I'm not sure either words or pictures can capture the beauty of the Cinque Terre. As a national park, it's a rather peculiar juxtaposition between jagged cliffs, terraced vinyards, near-vertical villages and the mediterranean. I've never seen any place like it.
Riomaggiore, where we stayed at Casa Lorenza, takes the shape of an amphitheatre to the sea. Our first day in Cinque Terre, we decided we would start with the via dell'amore, the walking path between Riomaggiore and Manarola.
This is the most heavily travelled path, most likely because it is both relatively wide and relatively flat. Tourists were a dime a dozen on this section of the path. There is a tradition where couples leave a padlock on the via dell'amore and then throw the key into the sea, to wish for a blessing of eternal love (no, we didn't do this...both because we weren't aware, and even if we had been, I don't do superstition anyway). About halfway to Manarola (which is only a 20 minute walk anyway), we came across a cafe that had patrons nearly dangling over the Mediterranean. It looked pretty awesome, so we stopped and had a bite to eat. The food was nothing to write home about, but the setting more than made up for it. ;)
We wandered through Manarola, and then hopped aboard a train to Corniglia (the path between Manarola and Corniglia was closed due to rock slides....which you could see from the village. Yikes!

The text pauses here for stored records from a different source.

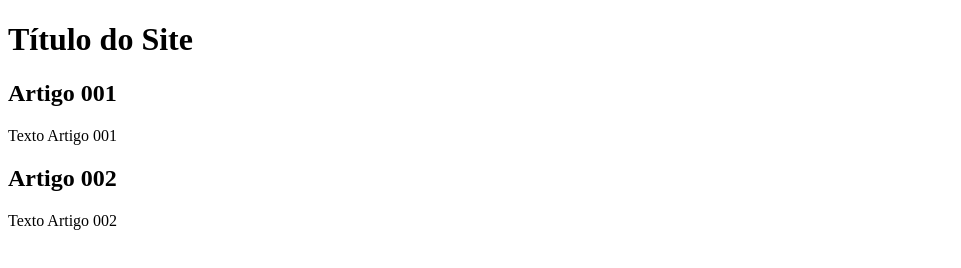
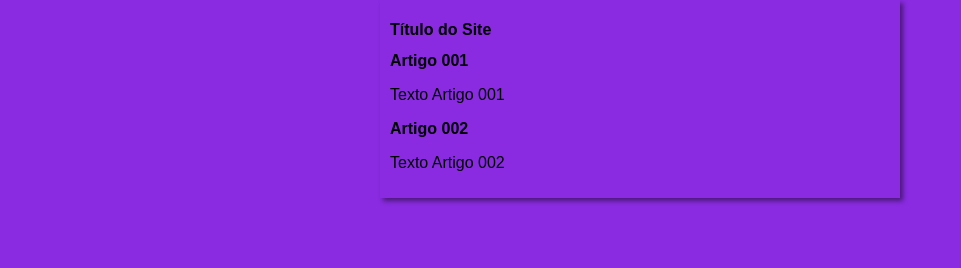
Before and after one commit to m4rsko/projeto-site, a plain HTML site: page index.html in a window 1280 px wide. Shown: the whole page, without its empty margins (0-961 px from the left). Drawn offline with Linux system fonts and the light colour scheme.

Commit message:
iniciei o desing

```diff
--- /dev/null
+++ b/estilos/style.css
@@ -0,0 +1,12 @@
+*{
+    font-family: Arial, Helvetica, sans-serif;
+    font-size: 16px;
+}
+body{
+    background-color: blueviolet;
+    width: 500px;
+    margin: auto;
+    padding: 10px
+    ;
+    box-shadow: 3px 3px 5px rgba(0, 0, 0, 0.473);
+}
--- a/index.html
+++ b/index.html
@@ -5,6 +5,7 @@
     <meta http-equiv="X-UA-Compatible" content="IE=edge">
     <meta name="viewport" content="width=device-width, initial-scale=1.0">
     <title>Título do Site</title>
+    <link rel="stylesheet" href="estilos/style.css">
 </head>
 <body>
     <main>
```
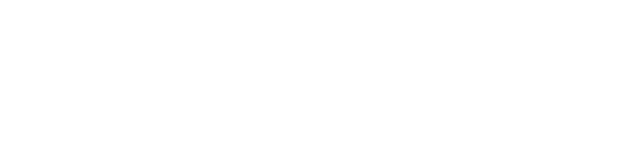
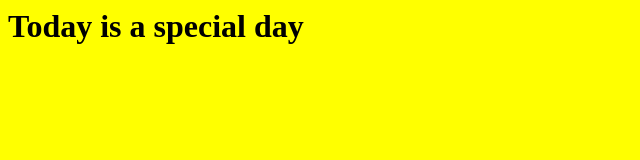
Before and after one commit to SV17/hello-world, a plain HTML site: page index.html in a window 1280 px wide. Shown: the whole page, without its empty margins (0-640 px from the left). Drawn offline with Linux system fonts and the light colour scheme.

Commit message:
HTML PAGE

```diff
--- a/index.html
+++ b/index.html
@@ -1,7 +1,7 @@
 <html>
-<head> <title> My first webpage <title>
+<head> <title> My first webpage </title>
 </head>
-<body bgcolor="#E6E6FA"
+<body bgcolor="yellow">
 <h1> Today is a special day </h1>
 </body>
 </html>
```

When we got to Corniglia, we were a bit surprised to discover that not only is the train station about 1/2 km outside of the town....but most of the walk is straight up (382 steps....most of which are long, upward slanting steps).
Definitely a bit of a hike to hilltop Corniglia. Again, an amazing little town. I'm still baffled that people ever decided that this would be a suitable place to live!!!!!! After seeing a bit of Corniglia, we set out on our one longer hike, the trek to Vernazza (4 km). Brad was pretty shocked I even did this, because while the via dell'Amore was both flat and wide, this particular track was neither. It had us climbing up high into the cliffs, and on a 2 foot wide path at the edge of a cliff down to the Mediterranean. Pretty awesome. This hike took us about 2 hours.
Vernazza seems bigger than the other towns, and had a great shore-side patio, where we enjoyed a couple of well-deserved grande birra.
After this, we trained back to Riomaggiore, where we enjoyed a fantastic seafood pasta dinner. Oh, and we also sat on our balcony and watched the sunset while sipping local wine. It just doesn't get better. (Here's another shot of our apartment in Riomaggiore; the bottom half was all ours):
Yesterday, our last full day in Cinque Terre, I had it in my head that I really wanted to go swimming in the Mediterranean. I've stuck my feet in a couple of times (Valencia, Nice), but given my refusal to travel during high season, I've never really been around it on a day where it made sense to actually swim. Yesterday was about 22C and sunny, which was totally good enough for me. We took the train to Monterosso al Mare (the last of the five cities, and the only one with a relatively flat, relatively sandy beach) and enjoyed our dip in the sea.
Okay, we may have been pretty much the only people in the water, but it certainly was no colder than an Ontario lake on May 2-4, so I paddled around for about half an hour. :)
To cap off our Cinque Terre visit, we took the ferry back to Riomaggiore, affording us a seaside vantage point of each of the five villages.
It was amazing to see where we had been, to reminisce about our hike (which from the sea looks way more insane than it seemed at the time), and to grasp, yet again, the utter unique beauty of the Cinque Terre.
Again, there's no way pictures could ever give you a true appreciation of this area. You have to come here and visit it, preferably while you still have the knees/lungs to do it.
Today was a travel day to Siena, and we're just about to go out to dinner to Medio Evo, a restaurant we visited nearly five years ago on our honeymoon, a meal we STILL talk about to this day. We'll let you know tomorrow if it lived up to our memories.
Bye Cinque Terre!